What about MRSA? Most of the stories don’t specifically mention it, but Figure 1 in the paper shows that 3 of the tested isolates were MRSA (oxacillin resistant), for a prevalence of 2.2%. One was from a turkey sample originating in Washington, DC; another from a pork sample from Fort Lauderdale; and a third from a beef sample in LA. All three were also multi-drug resistant, meaning that the options would be limited if someone ended up infected with those and needed antibiotic treatment.
The other important finding was that most of the strains were not common “human” types of staph, and that each type of meat had its own unique “fingerprint” of staph types. Oddly enough, what we usually think of as “pig staph” (ST398, see also here) was identified more commonly in turkey samples than in pork, where the most common type was ST1. In chicken meat, ST5 was most commonly identified (to be expected; see this post by Ed Yong covering a study about how people gave staph to chickens decades ago). In beef, a number of different types were found.
Not surprisingly, the meat industry has criticized the study and the press accounts covering it. They note–rightly–that it’s a small study, and there are a lot of unanswered questions as I describe above. A quote from the article (registration required):
“Authors of the new study, which involved a small number of samples from retail stores, claim that their findings suggest that a significant public health risk exists,” AMI [American Meat Institute] said in a statement.
“However, federal data from the Centers for Disease Control and Prevention (CDC) show steady declines in foodborne illnesses linked to consumption of meat and poultry overall and indicate that human infections with Staphylococcus aureus comprise less than one percent of total foodborne illnesses, ” AMI said.
When the U.S. Department of Agriculture studies the prevalence of bacteria, their work involves thousands of samples collected over long periods of time to ensure accuracy, AMI said.

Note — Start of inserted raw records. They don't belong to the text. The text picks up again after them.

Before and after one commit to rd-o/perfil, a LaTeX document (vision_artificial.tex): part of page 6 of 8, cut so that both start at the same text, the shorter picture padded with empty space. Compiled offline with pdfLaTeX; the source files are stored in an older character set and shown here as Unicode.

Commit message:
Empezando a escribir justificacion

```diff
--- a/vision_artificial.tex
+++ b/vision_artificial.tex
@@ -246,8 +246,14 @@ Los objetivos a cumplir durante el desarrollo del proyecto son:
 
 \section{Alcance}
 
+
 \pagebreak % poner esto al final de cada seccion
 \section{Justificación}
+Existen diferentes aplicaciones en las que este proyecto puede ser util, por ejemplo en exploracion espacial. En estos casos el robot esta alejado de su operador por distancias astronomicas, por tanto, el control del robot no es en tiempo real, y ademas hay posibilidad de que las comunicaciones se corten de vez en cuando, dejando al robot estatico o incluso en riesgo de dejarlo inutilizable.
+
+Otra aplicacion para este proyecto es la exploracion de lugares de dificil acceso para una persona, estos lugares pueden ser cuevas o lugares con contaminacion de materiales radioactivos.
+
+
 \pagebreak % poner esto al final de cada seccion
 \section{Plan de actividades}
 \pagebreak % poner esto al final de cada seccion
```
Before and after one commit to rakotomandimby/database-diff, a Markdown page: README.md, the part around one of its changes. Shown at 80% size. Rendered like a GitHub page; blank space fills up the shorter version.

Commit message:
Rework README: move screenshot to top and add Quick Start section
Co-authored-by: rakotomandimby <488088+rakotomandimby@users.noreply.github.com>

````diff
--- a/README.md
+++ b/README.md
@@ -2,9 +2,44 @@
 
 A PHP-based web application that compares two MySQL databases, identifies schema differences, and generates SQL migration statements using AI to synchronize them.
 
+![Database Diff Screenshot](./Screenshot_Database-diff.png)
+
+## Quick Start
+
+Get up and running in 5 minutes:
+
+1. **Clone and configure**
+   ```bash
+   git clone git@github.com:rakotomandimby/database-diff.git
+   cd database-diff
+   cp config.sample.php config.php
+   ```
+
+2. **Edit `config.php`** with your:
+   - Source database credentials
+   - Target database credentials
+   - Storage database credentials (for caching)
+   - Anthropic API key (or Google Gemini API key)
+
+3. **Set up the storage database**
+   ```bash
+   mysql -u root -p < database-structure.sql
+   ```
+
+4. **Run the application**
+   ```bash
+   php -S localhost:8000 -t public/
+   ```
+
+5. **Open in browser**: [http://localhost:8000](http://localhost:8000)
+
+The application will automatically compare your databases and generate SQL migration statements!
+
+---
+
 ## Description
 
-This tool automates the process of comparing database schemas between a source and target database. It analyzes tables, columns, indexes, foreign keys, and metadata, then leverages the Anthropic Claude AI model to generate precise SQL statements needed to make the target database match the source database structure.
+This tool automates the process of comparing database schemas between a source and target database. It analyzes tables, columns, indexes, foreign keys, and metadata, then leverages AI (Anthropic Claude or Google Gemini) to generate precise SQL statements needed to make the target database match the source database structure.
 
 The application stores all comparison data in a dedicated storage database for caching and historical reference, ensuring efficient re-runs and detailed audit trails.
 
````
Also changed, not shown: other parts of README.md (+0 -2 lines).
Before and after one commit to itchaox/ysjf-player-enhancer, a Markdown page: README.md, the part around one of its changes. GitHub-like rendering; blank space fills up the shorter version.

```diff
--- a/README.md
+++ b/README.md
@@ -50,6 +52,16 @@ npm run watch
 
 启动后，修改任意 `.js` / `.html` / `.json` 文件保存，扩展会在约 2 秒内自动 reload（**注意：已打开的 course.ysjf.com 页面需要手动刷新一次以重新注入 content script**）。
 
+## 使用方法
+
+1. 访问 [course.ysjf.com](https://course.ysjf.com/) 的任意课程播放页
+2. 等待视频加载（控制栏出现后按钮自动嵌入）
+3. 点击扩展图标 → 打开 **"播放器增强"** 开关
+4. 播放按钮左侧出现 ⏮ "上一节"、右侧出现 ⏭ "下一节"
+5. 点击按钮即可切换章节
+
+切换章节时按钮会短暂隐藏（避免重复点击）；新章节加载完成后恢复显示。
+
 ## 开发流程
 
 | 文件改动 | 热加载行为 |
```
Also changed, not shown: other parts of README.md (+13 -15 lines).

The bacteria are destroyed through normal cooking procedures, AMI noted.
“While the study claims that the many of the bacteria found were antibiotic resistant, it does note that they are not heat resistant,” AMI said.
They are correct that foodborne illness overall has decreased, and that cooking likely kills the organisms, but they completely gloss over the fact that 1) not all foods that will be in contact with Staph contamination from the meat products will be cooked (e.g., vegetables or anything that may be cross-contaminated during prep procedures), and 2) that there is the potential colonization aspect that I raised above. So some media outlets have oversold the risk, acting as if we have good evidence that Staph from meat is killing people (right now, we don’t, though there are many cases of human infections with “animal” staph in people who lack contact with livestock). Others, such as AMI, are minimizing the risk by only focusing on one line of exposure (ingestion of cooked food that was contaminated with staph).
The bottom line is that we simply don’t have the studies yet to tell us if Staph on food is riskier than Staph at your gym, or Staph at your school, or Staph directly from a pig, etc. However, there’s nothing good or beneficial about having yet another source of S. aureus that’s multi-drug resistant, and as such, it’s yet another reminder to do what you can regarding safe food handling practices.
Waters, A., Contente-Cuomo, T., Buchhagen, J., Liu, C., Watson, L., Pearce, K., Foster, J., Bowers, J., Driebe, E., Engelthaler, D., Keim, P., & Price, L. (2011). Multidrug-Resistant Staphylococcus aureus in US Meat and Poultry Clinical Infectious Diseases DOI: 10.1093/cid/cir181